My opinion on alt play in Shadowlands has improved from actually, uh, leveling and playing an alt. The Threads of Fate system is surprisingly robust and offers a mode of gameplay I hope we don’t see fade out in 10.0 or beyond, and the whole thing is peppered with thoughtful touches – Renown catchup doesn’t mess around, the first-calling weapon freebies is surprisingly great (and both good enough to use right away while being low item level enough that any content you can do with weapons on the line gives better), and I honestly find the Covenant Armor upgrading system offers the best early-endgame catchup for alts the game has ever had. It is quick, painless, and while it can offer some support to mains for lagging armor slots, it shines for alts, where you can guarantee multiple upgrades are available upon reaching the level cap nearly immediately.
The problems one might run into with an alt are, likewise, endemic to the larger endgame. A lack of detailed information in-game on all the various systems can grate on a player even after experiencing it previously, the shortage of Anima rewards is heavily felt and even more so on an alt where they make up a crucial part of your catchup plan, a reduction in rewards can sometimes make completing content on an alt feel a little less valuable (once you are caught up on Renown, Callings again become experiences in tedium only worth reputation, a sometimes-Conduit, and a pile of grays worth some cash), and while Ven’ari upgrades make the Maw and Torghast content a bit easier in some ways, it also stands to reason that the content in question isn’t as worth doing on an alt – The Maw almost not at all, Torghast depends on how badly you want/need a legendary for the type of gameplay you enjoy on your alts.

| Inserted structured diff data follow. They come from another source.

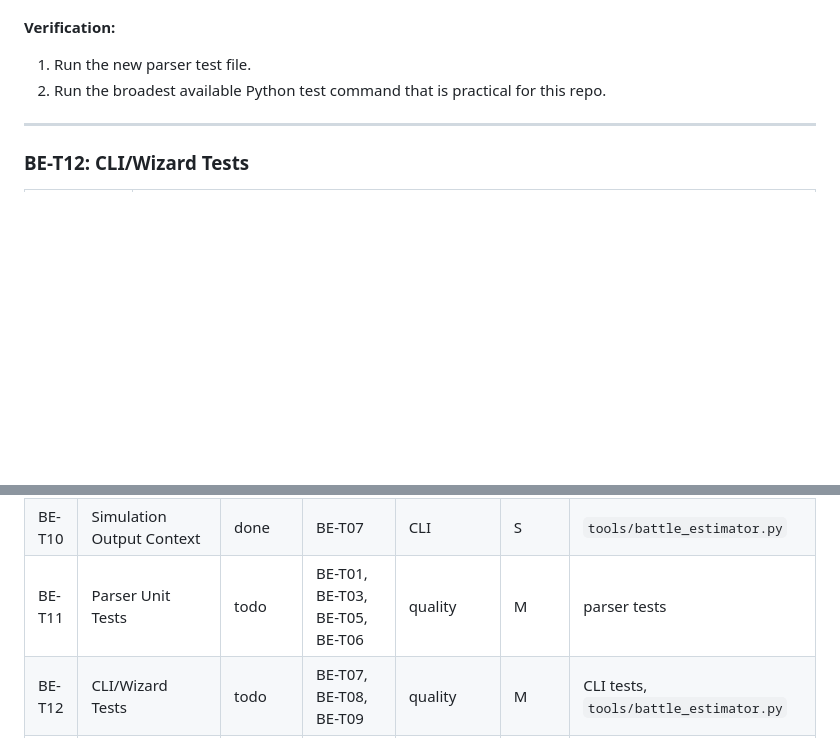
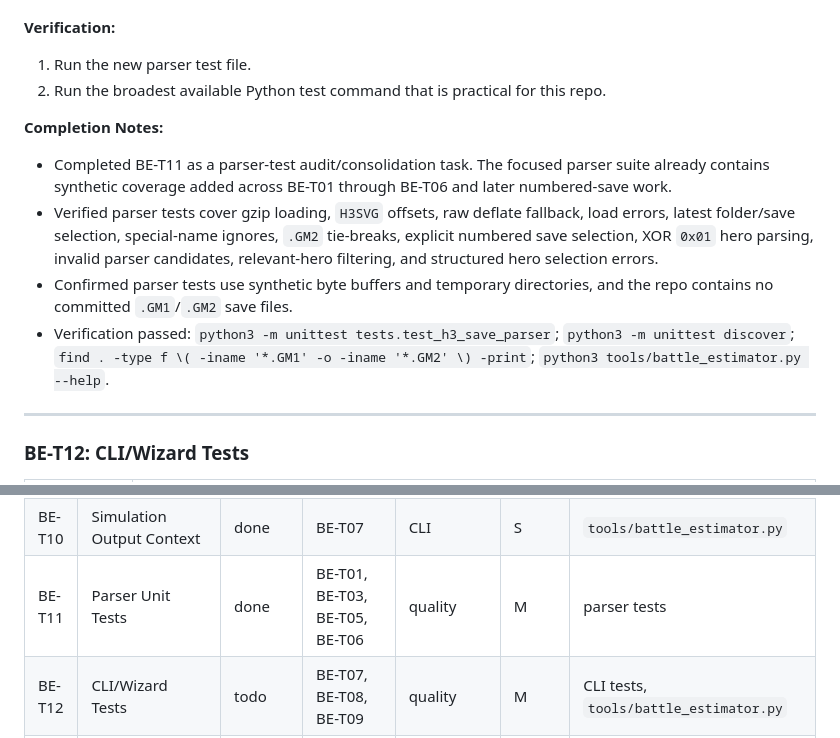
Before and after one commit to dees91/h3-companion, a Markdown page: planning/phase-1-battle-estimator-autosave-mvp-tasks.md, 2 parts joined by grey strips. Rendered like a GitHub page; blank space fills up the shorter version.

Commit message:
Audit parser unit test coverage

```diff
--- a/planning/phase-1-battle-estimator-autosave-mvp-tasks.md
+++ b/planning/phase-1-battle-estimator-autosave-mvp-tasks.md
@@ -486,6 +486,12 @@ CLI dispatch should wait until the parser contracts are stable.
 1. Run the new parser test file.
 2. Run the broadest available Python test command that is practical for this repo.
 
+**Completion Notes:**
+- Completed BE-T11 as a parser-test audit/consolidation task. The focused parser suite already contains synthetic coverage added across BE-T01 through BE-T06 and later numbered-save work.
+- Verified parser tests cover gzip loading, `H3SVG` offsets, raw deflate fallback, load errors, latest folder/save selection, special-name ignores, `.GM2` tie-breaks, explicit numbered save selection, XOR `0x01` hero parsing, invalid parser candidates, relevant-hero filtering, and structured hero selection errors.
+- Confirmed parser tests use synthetic byte buffers and temporary directories, and the repo contains no committed `.GM1`/`.GM2` save files.
+- Verification passed: `python3 -m unittest tests.test_h3_save_parser`; `python3 -m unittest discover`; `find . -type f \( -iname '*.GM1' -o -iname '*.GM2' \) -print`; `python3 tools/battle_estimator.py --help`.
+
 ---
 
 ### BE-T12: CLI/Wizard Tests
@@ -623,6 +629,6 @@ Deferred questions for later phases:
 | BE-T08 | List Save Heroes Command | done | BE-T07 | CLI | S | `tools/battle_estimator.py` |
 | BE-T09 | Interactive Wizard | done | BE-T07 | CLI | M | `tools/battle_estimator.py`, config helper |
 | BE-T10 | Simulation Output Context | done | BE-T07 | CLI | S | `tools/battle_estimator.py` |
-| BE-T11 | Parser Unit Tests | todo | BE-T01, BE-T03, BE-T05, BE-T06 | quality | M | parser tests |
+| BE-T11 | Parser Unit Tests | done | BE-T01, BE-T03, BE-T05, BE-T06 | quality | M | parser tests |
 | BE-T12 | CLI/Wizard Tests | todo | BE-T07, BE-T08, BE-T09 | quality | M | CLI tests, `tools/battle_estimator.py` |
 | BE-T13 | Documentation Verification Pass | blocked | BE-T10, BE-T11, BE-T12 | quality | S | planning docs, checkpoint, usage docs |
```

Overall, though, I definitely find Shadowlands a surprising leap forward in alt-friendliness and the systems around it are far more robust and well-made than I expected them to be. It remains to be seen how these problems will feel on a second alt or a twentieth alt, but for now, I remain quite impressed.